PROBLEM TO WORK ON – Since only the total matters, count the lines of these entries containing the word "dart" and write that total alone.
________________
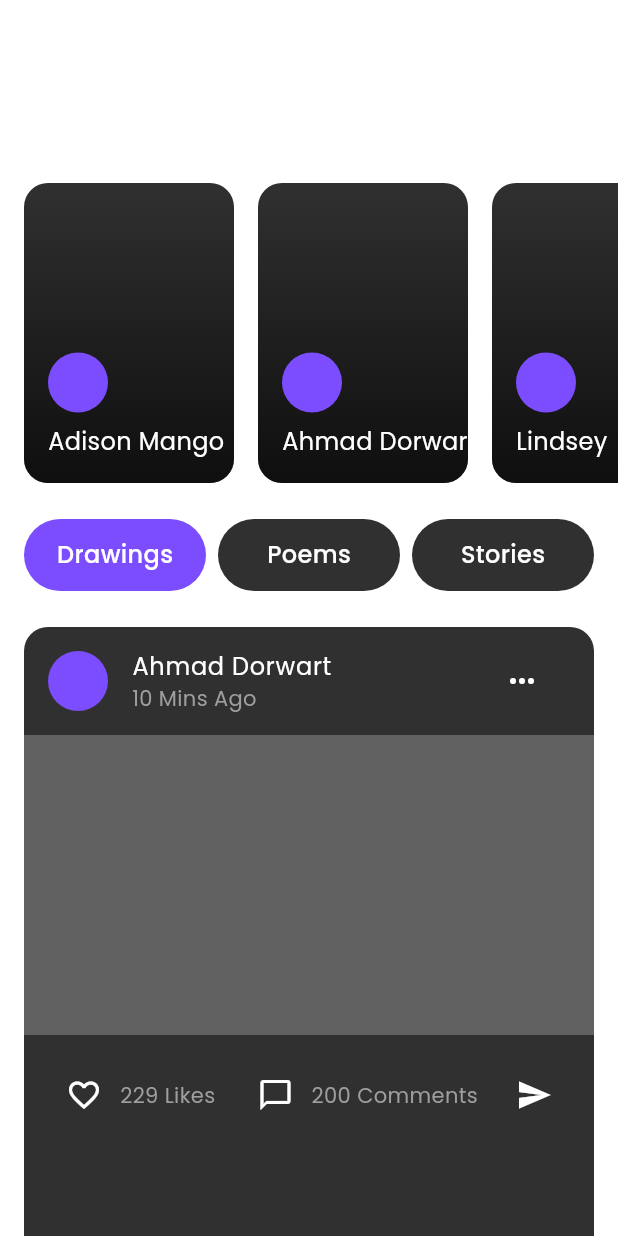
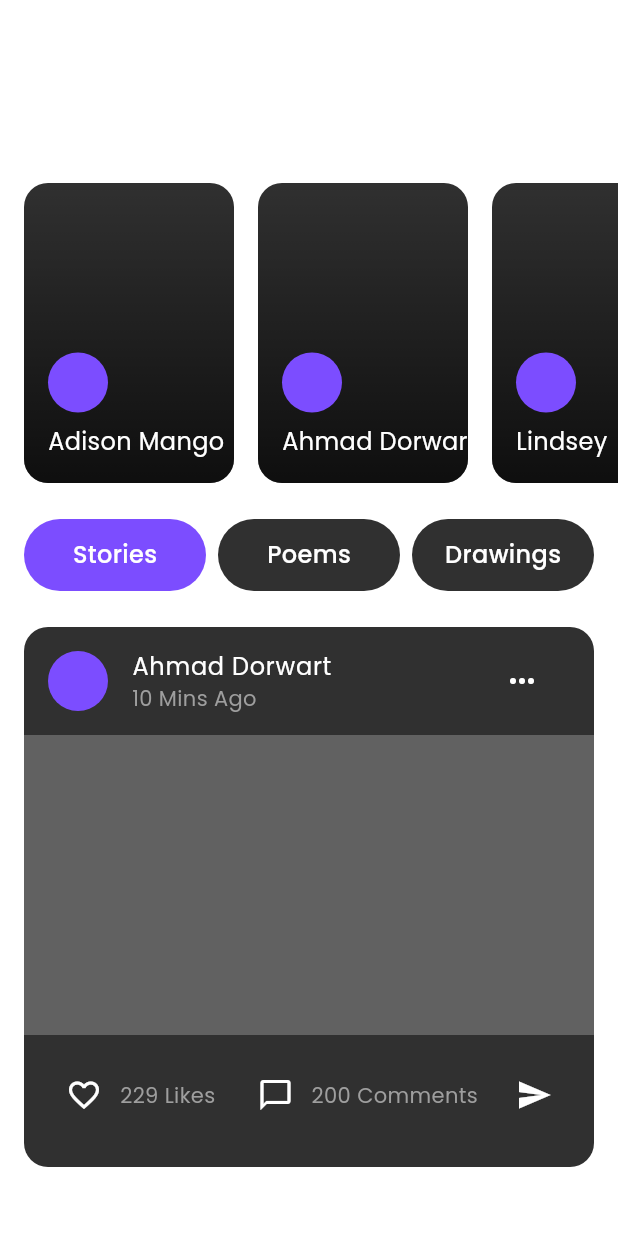
Before and after one commit to Jalaludheen25/Zaitoon, a Flutter app: the KidsCornerScreen screen opened directly, on a phone screen of 412 x 824 dp. Run offline on Flutter 3.47's test engine with Material 3 defaults, Android fonts, the phone set to English and light mode, and no system bars; our stand-ins replace animated_text_kit, cached_network_image, cloud_firestore, firebase_auth, firebase_core, flutter_cache_manager and 9 more; missing offline and left inert: flutter_pdfview, fluttermoji, onesignal_flutter; accounts and stored records are empty; statements that could not run were skipped.

Commit message:
✨ feat: added comments and changed order

```diff
--- a/lib/screens/kids_corner_screen/kids_corner_screen.dart
+++ b/lib/screens/kids_corner_screen/kids_corner_screen.dart
@@ -1,6 +1,8 @@
 import 'package:flutter/material.dart';
 import 'package:zaitoon/constants/color_class.dart';
 
+/// KidsCornerScreen displays content for children including stories, poems and drawings
+/// It uses a TabController to manage different content sections
 class KidsCornerScreen extends StatefulWidget {
   const KidsCornerScreen({super.key});
 
@@ -10,8 +12,10 @@ class KidsCornerScreen extends StatefulWidget {
 
 class _KidsCornerScreenState extends State<KidsCornerScreen>
     with SingleTickerProviderStateMixin {
+  // TabController for managing the three main content sections
   late TabController _tabController;
 
+  // Sample story data - should be moved to a separate data model or provider
   final List<Map<String, String>> stories = [
     {
       'name': 'Adison Mango',
@@ -32,6 +36,7 @@ class _KidsCornerScreenState extends State<KidsCornerScreen>
 
   @override
   void initState() {
+    // Initialize tab controller with 3 tabs (Stories, Poems, Drawings)
     super.initState();
     _tabController = TabController(length: 3, vsync: this);
   }
@@ -42,6 +47,7 @@ class _KidsCornerScreenState extends State<KidsCornerScreen>
     super.dispose();
   }
 
+  // Custom tab button builder that shows selected state
   Widget _buildTabButton(String text, int index) {
     return Expanded(
       child: GestureDetector(
@@ -97,7 +103,7 @@ class _KidsCornerScreenState extends State<KidsCornerScreen>
             const Padding(
               padding: EdgeInsets.all(16.0),
               child: Text(
-                'Stories',
+                'Highlights',
                 style: TextStyle(
                   color: ColorClass.white,
                   fontSize: 24,
@@ -105,6 +111,7 @@ class _KidsCornerScreenState extends State<KidsCornerScreen>
                 ),
               ),
             ),
+            // Horizontal scrolling highlights/stories section
             SizedBox(
               height: 200,
               child: ListView.builder(
@@ -163,20 +170,22 @@ class _KidsCornerScreenState extends State<KidsCornerScreen>
                 },
               ),
             ),
+            // Tab buttons row for Stories, Poems, Drawings
             Padding(
               padding: const EdgeInsets.symmetric(horizontal: 16, vertical: 24),
               child: Row(
                 children: [
-                  _buildTabButton('Drawings', 0),
+                  _buildTabButton('Stories', 0),
                   const SizedBox(width: 8),
                   _buildTabButton('Poems', 1),
                   const SizedBox(width: 8),
-                  _buildTabButton('Stories', 2),
+                  _buildTabButton('Drawings', 2),
                 ],
               ),
             ),
+            // TabBarView showing content for selected tab
             SizedBox(
-              height: MediaQuery.of(context).size.height - 400,
+              height: 360,
               child: TabBarView(
                 controller: _tabController,
                 children: [
@@ -192,6 +201,7 @@ class _KidsCornerScreenState extends State<KidsCornerScreen>
     );
   }
 
+  // Builds a social media style post with image, likes and comments
   Widget _buildPost() {
     return Container(
       margin: const EdgeInsets.symmetric(horizontal: 16),
```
________________
REPLY – 4